Before we get into the list of what should never be placed in a microwave, it’s worth mentioning that every device is slightly different. Everything you need to know about your microwave can be found in its manual. There, you will find a detailed outline on what doesn’t belong inside your specific appliance. If you’ve lost your manual, identify the make and model of your microwave, then search for it online.

8 Things That Never Belong In Your Microwave

1. Aluminum Foil

Metal reflects microwaves, which can cause fires and ruin your appliance. If you often wrap leftovers in foil, make sure it is completely removed before reheating your food.

2. Any Kind of Metal

It’s worth repeating: Metal should never be inside your microwave. This includes silverware, and any plates, bowls, or spoons that have a metal rim. Not only is it dangerous, but it also impedes the microwave from actually heating your food.

3. Raw Spicy Peppers

When heated by microwave, raw spicy peppers release capsaicin (the compound that gives them heat) into the air. A microwave’s fan will blow the capsaicin directly into your face upon opening, which is potentially dangerous for your eyes and lungs. For reference, this is the same compound used to create the “hot” feeling in IcyHot—you don’t want that in your eyes.

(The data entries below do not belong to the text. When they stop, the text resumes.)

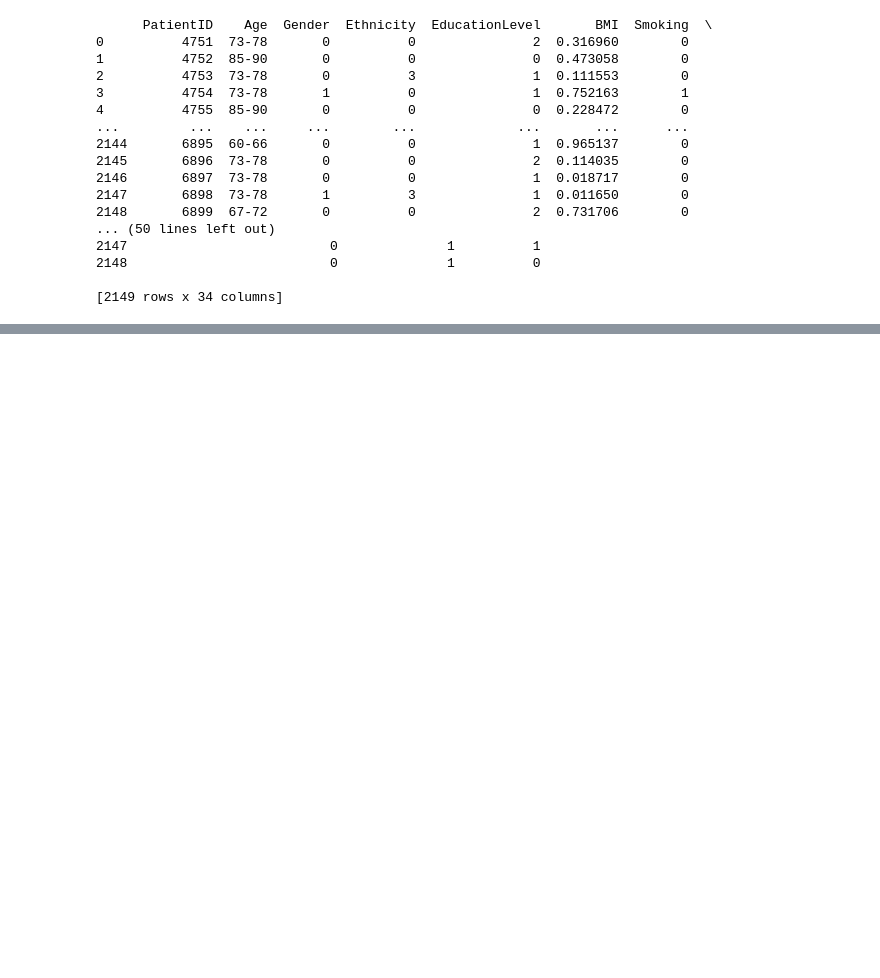
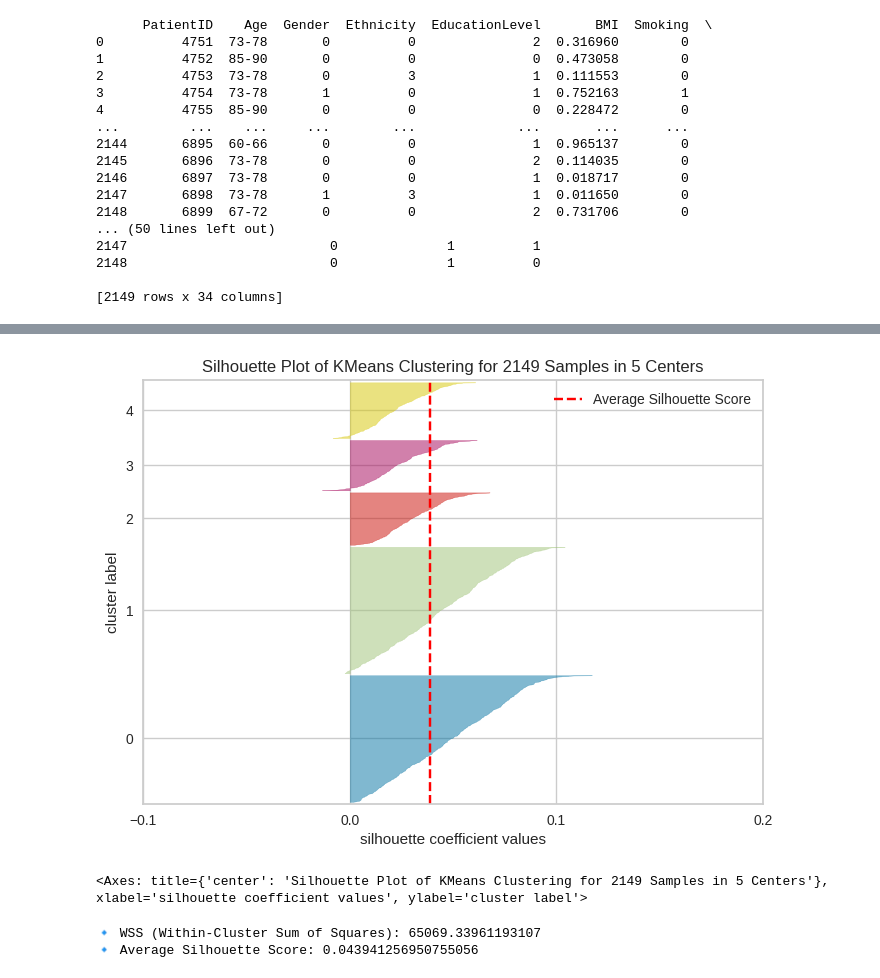
Before and after one commit to leen204/mining-project, a Jupyter notebook: Reports/Phase3.ipynb, the cells around one changed output, grey strips where cells are left out. Cells and saved outputs as stored; diff of their text form; code cells hidden in the pictures; blank space fills up the shorter version.

```diff
--- a/Reports/Phase3.ipynb
+++ b/Reports/Phase3.ipynb
@@ -627,0 +853,30 @@ print(df) #print the preprocessed version of the dataset
+# %%
+#كود الرسمه
+kmeans = KMeans(n_clusters=5,n_init='auto')
+visualizer = SilhouetteVisualizer(kmeans, colors='yellowbrick')
+visualizer.fit(df_scaled)
+visualizer.show()
+# %% [output]
+[figure, added]
+<Axes: title={'center': 'Silhouette Plot of KMeans Clustering for 2149 Samples in 5 Centers'}, xlabel='silhouette coefficient values', ylabel='cluster label'>
+# %%
+# Assign the scaled data
+X = df_scaled
+
+# Perform K-Means with K=5
+kmeans = KMeans(n_clusters=5, random_state=42, n_init='auto')
+kmeans.fit(X)
+labels = kmeans.labels_
+
+# Compute WSS (Within-Cluster Sum of Squares)
+wss = kmeans.inertia_ #يحسب مدى تقارب  النقاط داخل كل مجموعه
+
+# Compute the Average Silhouette Score
+silhouette_avg = silhouette_score(X, labels)#يحسب مدى تباعد المجموعات
+
+# Print the evaluation metrics
+print("🔹 WSS (Within-Cluster Sum of Squares):", wss)
+print("🔹 Average Silhouette Score:", silhouette_avg)
+# %% [output]
+🔹 WSS (Within-Cluster Sum of Squares): 65069.33961193107
+🔹 Average Silhouette Score: 0.043941256950755056
```
Also changed, not shown: parts of 10 cells of this notebook.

4. Single-Use Plastic

Water bottles, plastic bags, and anything made out of cheap, flimsy plastic should never be microwaved because they could contain the harmful chemical, Bisphenol A (BPA). When melted, these materials could release the chemical into your food.

5. Styrofoam

Similar to single-use plastic, styrofoam will melt in your microwave and release chemicals into your food which have been linked to cancer.

6. Uncovered Sauces

Left uncovered, heated sauces will bubble and burst until they eventually splatter all over the inside of your microwave, potentially damaging the appliance’s interior. Always cover your sauces—your microwave shouldn’t look like a Jackson Pollock painting.

7. Nothing

Using your microwave when there's nothing in it can also cause problems. When there is nothing there to absorb the electromagnetic microwaves, that energy is directed back inside the appliance, potentially harming it.

8. Plain Water

Unlike water boiling on your stove, water that is heated beyond its boiling point in a microwave will not always bubble. However, when that seemingly calm water is disturbed—either by you picking it up or pouring something inside of it—the liquid can violently erupt, possibly injuring you and anyone nearby. According to the FDA, adding substances such as instant coffee or sugar to water before heating will greatly reduce this danger.

What’s something you’ve learned about your microwave recently?
Grab your copy

It's here: Our game-changing guide to everyone's favorite room in the house. Your Do-Anything Kitchen gathers the smartest ideas and savviest tricks—from our community, test kitchen, and cooks we love—to help transform your space into its best self.

Grab your copy

See what other Food52 readers are saying.

  • Smaug
  • adambravo
Paul Hagopian

Written by: Paul Hagopian

Content @ Food52


Smaug March 22, 2023
I don't know where the notion came from that microwaves only act on water came from, but it's not at all true. They act most strongly on fats, but, for instance, I warm up my empty coffee cup in the microwave every morning. One of the guys at Serious Eats apparently did some experiments with metal bowls in microwaves and showed they can be used; I didn't read about it and am not very interested; I suppose it depends on placement of the bowl- I find it easy enough to simply not do it.
Smaug March 22, 2023
Are these guys ever going to get an edit function?
adambravo March 21, 2023
I have boiled plain water to make hot chocolate (in a glass or plastic) for decades without a single catastrophe. And it always bubbles..